What the task requires :: Sort through the data and copy the lines holding the word "dashboardProvider".
[[ Material supplied open ]]
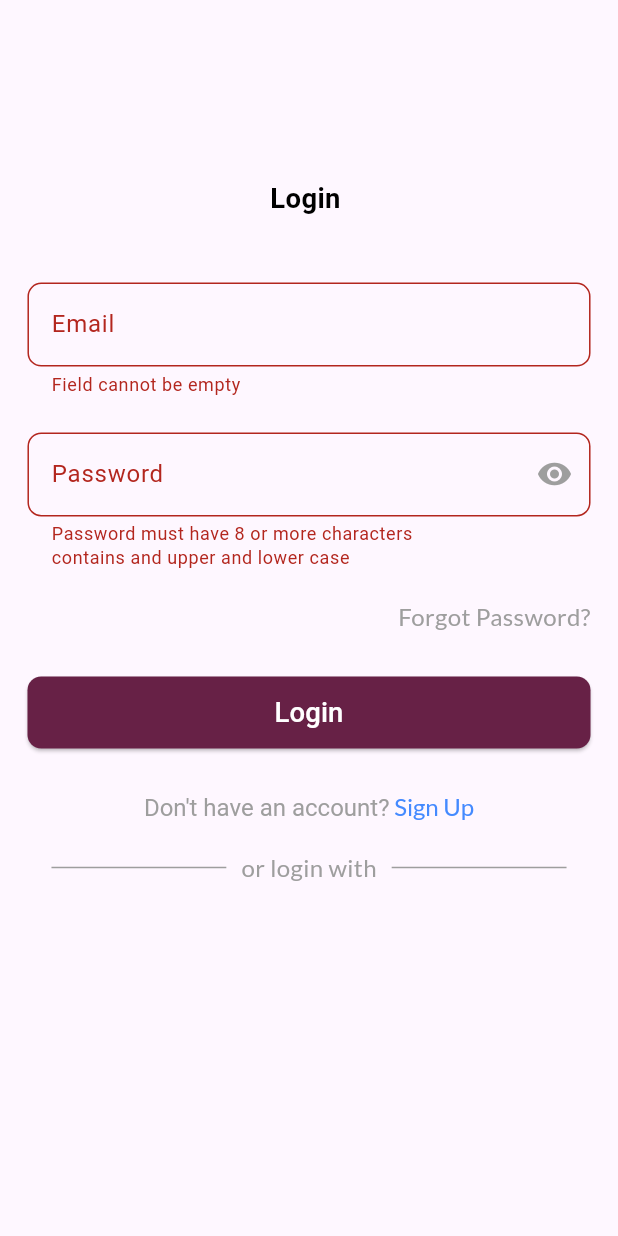
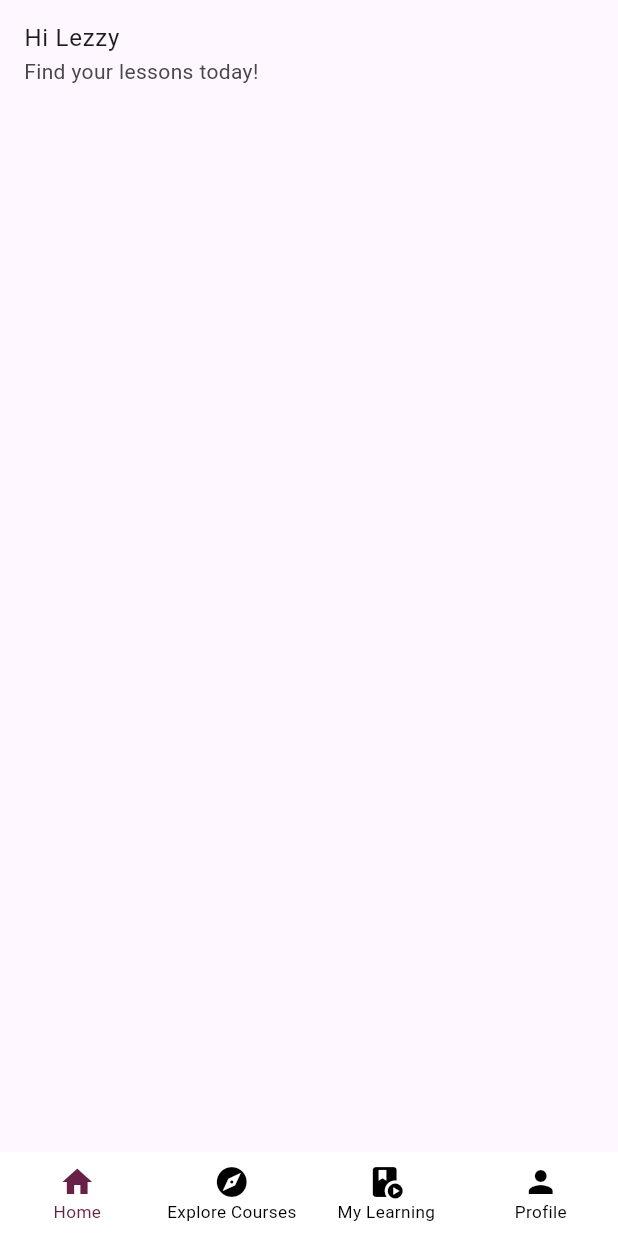
Before and after one commit to lezzycan/CodeHallam, a Flutter app: the screen it shows after launch, after a tap on "Login", on a phone screen of 412 x 824 dp. Run offline on Flutter 3.47's test engine with Material 3 defaults, Android fonts, the light colour scheme and no system bars; our stand-ins replace firebase_core, flutter_riverpod, flutter_screenutil, flutter_svg, go_router, google_fonts and 1 more; accounts and stored records are empty; generated files the repository leaves out were written again.

Commit message:
dashboard implemented

```diff
--- a/lib/src/common_widget/authentication_form.dart
+++ b/lib/src/common_widget/authentication_form.dart
@@ -1,6 +1,8 @@
+import 'package:codehallam/src/common_widget/app_asset.dart';
 import 'package:codehallam/src/common_widget/app_textfield.dart';
 import 'package:codehallam/src/common_widget/primary_button.dart';
 import 'package:codehallam/src/common_widget/separate_text.dart';
+import 'package:codehallam/src/common_widget/social_login_button.dart';
 import 'package:codehallam/src/utils/constants/app_colors.dart';
 import 'package:codehallam/src/utils/constants/app_sizes.dart';
 import 'package:codehallam/src/utils/validators/validator.dart';
@@ -135,9 +137,23 @@ class AuthenticationForm extends StatelessWidget {
                 ),
               ),
             ],),
-          )
+          ),
+          gapH24,
+          Row(
+            mainAxisAlignment: MainAxisAlignment.center,
+            children: [
+               SocialLoginButton(
+                asset: AppAsset.google,
+                onTap: () {},
+               ),
+               gapW32,
+               SocialLoginButton(
+                asset: AppAsset.facebook,
+                onTap: () {},
+               ),
+
         ],
       ),
-    );
+        ],),);
   }
 }
--- /dev/null
+++ b/lib/src/common_widget/social_login_button.dart
@@ -0,0 +1,32 @@
+
+import 'package:codehallam/src/utils/constants/app_colors.dart';
+import 'package:flutter/material.dart';
+import 'package:flutter_screenutil/flutter_screenutil.dart';
+import 'package:flutter_svg/svg.dart';
+
+class SocialLoginButton extends StatelessWidget {
+  const SocialLoginButton({super.key, required this.asset, required this.onTap});
+
+  final String asset;
+  final VoidCallback onTap;
+
+  @override
+  Widget build(BuildContext context) {
+    return InkWell(
+      onTap: onTap,
+      child: Container(
+        height: 40.w, width: 40.w,
+        decoration: BoxDecoration(
+          border: Border.all(color: AppColors.grey, width: 1.0),
+
+          borderRadius: BorderRadius.circular(12.r)
+        ),
+        child: SvgPicture.asset(
+
+          asset,
+          alignment: Alignment.center,
+          fit: BoxFit.cover,
+          )),
+    );
+  }
+}
--- /dev/null
+++ b/lib/src/dashboard/presentation/dashboard.dart
@@ -0,0 +1,68 @@
+import 'package:codehallam/src/dashboard/presentation/notifier/dashboard_notifier.dart';
+import 'package:codehallam/src/utils/constants/app_colors.dart';
+import 'package:flutter/material.dart';
+import 'package:flutter_riverpod/flutter_riverpod.dart';
+import 'package:flutter_screenutil/flutter_screenutil.dart';
+import 'package:google_fonts/google_fonts.dart';
+
+class DashBoard extends ConsumerStatefulWidget {
+  const DashBoard({super.key});
+  @override
+  ConsumerState<ConsumerStatefulWidget> createState() => _DashBoardState();
+}
+
+class _DashBoardState extends ConsumerState<DashBoard> {
+  @override
+  Widget build(BuildContext context) {
+    final dashboardProvider = ref.watch(dashBoardNotifier);
+    return Scaffold(
+      bottomNavigationBar: BottomNavigationBar(
+          backgroundColor: AppColors.onPrimary,
+         // fixedColor: AppColors.onPrimary,
+          elevation: 0,
+          selectedItemColor: AppColors.primary,
+          unselectedItemColor: AppColors.onBackground,
+          //selectedFontSize: 12.sp,
+          showUnselectedLabels: true,
+          selectedLabelStyle: GoogleFonts.fjallaOne(color: AppColors.onBackground, fontSize: 10.sp) ,
+          unselectedLabelStyle:GoogleFonts.fjallaOne(color: AppColors.onBackground, fontSize: 10.sp) ,
+          type: BottomNavigationBarType.fixed,
+           onTap: (index) {
+            ref.read(dashBoardNotifier.notifier).updateIndex(index);
+          },
+          currentIndex: dashboardProvider.currentIndex,
+
+          items: <BottomNavigationBarItem>[
+            BottomNavigationBarItem(
+                icon: dashboardProvider.icons[0],
+                label: 'Home',
+                /* backgroundColor: dashboardProvider.currentIndex == 0
+                    ? AppColors.primary
+                    : AppColors.onPrimary */
+                    ),
+            BottomNavigationBarItem(
+                icon: dashboardProvider.icons[1],
+                 label: 'Explore Courses',
+               /*  backgroundColor: dashboardProvider.currentIndex == 1
+                    ? AppColors.primary
+                    : AppColors.onPrimary */
+                    ),
+            BottomNavigationBarItem(
+                icon: dashboardProvider.icons[2],
+                 label: 'My Learning',
+                // backgroundColor: dashboardProvider.currentIndex == 2
+                    /* ? AppColors.primary
+                    : AppColors.onPrimary */
+                    ),
+            BottomNavigationBarItem(
+                icon: dashboardProvider.icons[3],
+                 label: 'Profile',
+               /*  backgroundColor: dashboardProvider.currentIndex == 3
+                    ? AppColors.primary
+                    : AppColors.onPrimary */
+                    )
+          ]),
+          body: dashboardProvider.pages[dashboardProvider.currentIndex],
+    );
+  }
+}
--- /dev/null
+++ b/lib/src/dashboard/presentation/notifier/dashboard_notifier.dart
@@ -0,0 +1,17 @@
+import 'package:codehallam/src/dashboard/presentation/notifier/dashboard_state.dart';
+import 'package:flutter_riverpod/flutter_riverpod.dart';
+
+class DashBoardNotifier extends Notifier<DashboardState> {
+  @override
+  build() {
+    return DashboardState.initial();
+  }
+
+  void updateIndex(int index) {
+    state = state.copyWith(currentIndex: index);
+  }
+}
+
+final dashBoardNotifier =
+    NotifierProvider.autoDispose<DashBoardNotifier, DashboardState>(
+        () => DashBoardNotifier());
--- a/lib/src/features/authentication/login/presentation/login_screen.dart
+++ b/lib/src/features/authentication/login/presentation/login_screen.dart
@@ -66,10 +66,11 @@ class _LoginScreenState extends ConsumerState<LoginScreen> {
                 obscure: loginProvider.isToggled ? true : false,
 
                 onTap: () {
-                  if (_formkey.currentState!.validate()) {
+                  Navigator.pushReplacementNamed(context, RouteName.dashboard);
+                  /* if (_formkey.currentState!.validate()) {
                     //Todo : Implement login functionality
 
-                  }
+                  } */
                 },
                 headline: 'Login',
                 btnText: 'Login',
--- /dev/null
+++ b/lib/src/features/home/presentation/home_screen.dart
@@ -0,0 +1,20 @@
+import 'package:flutter/material.dart';
+import 'package:flutter_riverpod/flutter_riverpod.dart';
+
+class HomeScreen extends ConsumerWidget {
+  const HomeScreen({super.key});
+  @override
+  Widget build(BuildContext context, WidgetRef ref) {
+    return Scaffold(
+      body: SafeArea(
+        child: Column(
+          children: [
+            ListTile(
+                title: Text('Hi Lezzy'),
+                subtitle: Text('Find your lessons today!')),
+          ],
+        ),
+      ),
+    );
+  }
+}
--- a/lib/src/routing/app_router.dart
+++ b/lib/src/routing/app_router.dart
@@ -1,10 +1,4 @@
-import 'package:codehallam/src/features/authentication/create_account/presentation/create_account_screen.dart';
-import 'package:codehallam/src/features/authentication/login/presentation/forgot_password.dart';
-import 'package:codehallam/src/features/authentication/login/presentation/login_screen.dart';
-
-
-import 'package:codehallam/src/routing/not_found_screen.dart';
-import 'package:codehallam/src/routing/route_name.dart';
+import 'routes.dart';
 import 'package:flutter/material.dart';
 
 class RouteManager {
@@ -17,10 +11,18 @@ class RouteManager {
 
       case RouteName.login:
         return MaterialPageRoute(builder: (_) => const LoginScreen());
-
       case RouteName.forgotPassword:
-        return MaterialPageRoute(
-            builder: (_) => const ForgotPassword());
+        return MaterialPageRoute(builder: (_) => const ForgotPassword());
+      case RouteName.dashboard:
+        return MaterialPageRoute(builder: (_) => const DashBoard());
+      case RouteName.home:
+        return MaterialPageRoute(builder: (_) => const HomeScreen());
+      case RouteName.explore:
+        return MaterialPageRoute(builder: (_) => const ExploreScreen());
+      case RouteName.learning:
+        return MaterialPageRoute(builder: (_) => const MyLearningScreen());
+      case RouteName.profile:
+        return MaterialPageRoute(builder: (_) => const ProfileScreen());
 
       default:
         return MaterialPageRoute(
--- a/lib/src/routing/route_name.dart
+++ b/lib/src/routing/route_name.dart
@@ -5,4 +5,8 @@ class RouteName {
   static const String signUp = '/signUp';
   static const String forgotPassword = '/forgotPassword';
   static const String home = '/home';
+   static const String profile = '/profile';
+    static const String explore = '/explore';
+     static const String learning = '/learning';
+      static const String dashboard = '/dashboard';
 }
--- /dev/null
+++ b/lib/src/routing/routes.dart
@@ -0,0 +1,10 @@
+export 'package:codehallam/src/features/authentication/create_account/presentation/create_account_screen.dart';
+export 'package:codehallam/src/features/authentication/login/presentation/forgot_password.dart';
+export 'package:codehallam/src/features/authentication/login/presentation/login_screen.dart';
+export 'package:codehallam/src/features/explore/presentation/explore_screen.dart';
+export 'package:codehallam/src/features/home/presentation/home_screen.dart';
+export 'package:codehallam/src/features/learning/presentation/learning_screen.dart';
+export 'package:codehallam/src/features/profile/presentation/profile_screen.dart';
+export 'package:codehallam/src/routing/not_found_screen.dart';
+export 'package:codehallam/src/routing/route_name.dart';
+export  'package:codehallam/src/dashboard/presentation/dashboard.dart';
--- a/pubspec.yaml
+++ b/pubspec.yaml
@@ -67,6 +67,7 @@ flutter:
 
   assets:
      - assets/images/
+     - assets/images/pngs/
      - assets/svg/
 
   # An image asset can refer to one or more resolution-specific "variants", see
```
Also changed, not shown: lib/src/common_widget/app_asset.dart (added, +25 -0 lines), lib/src/dashboard/presentation/notifier/dashboard_state.dart (added, +39 -0 lines), lib/src/features/explore/presentation/explore_screen.dart (added, +15 -0 lines), lib/src/features/learning/presentation/learning_screen.dart (added, +14 -0 lines), lib/src/features/profile/presentation/profile_screen.dart (added, +14 -0 lines), assets/images/pngs/facebook.png (added), assets/images/pngs/google.png (added).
[[ Material supplied closed ]]
Written response ::
+    final dashboardProvider = ref.watch(dashBoardNotifier);
+          currentIndex: dashboardProvider.currentIndex,
+                icon: dashboardProvider.icons[0],
+                /* backgroundColor: dashboardProvider.currentIndex == 0
+                icon: dashboardProvider.icons[1],
+               /*  backgroundColor: dashboardProvider.currentIndex == 1
+                icon: dashboardProvider.icons[2],
+                // backgroundColor: dashboardProvider.currentIndex == 2
+                icon: dashboardProvider.icons[3],
+               /*  backgroundColor: dashboardProvider.currentIndex == 3
+          body: dashboardProvider.pages[dashboardProvider.currentIndex],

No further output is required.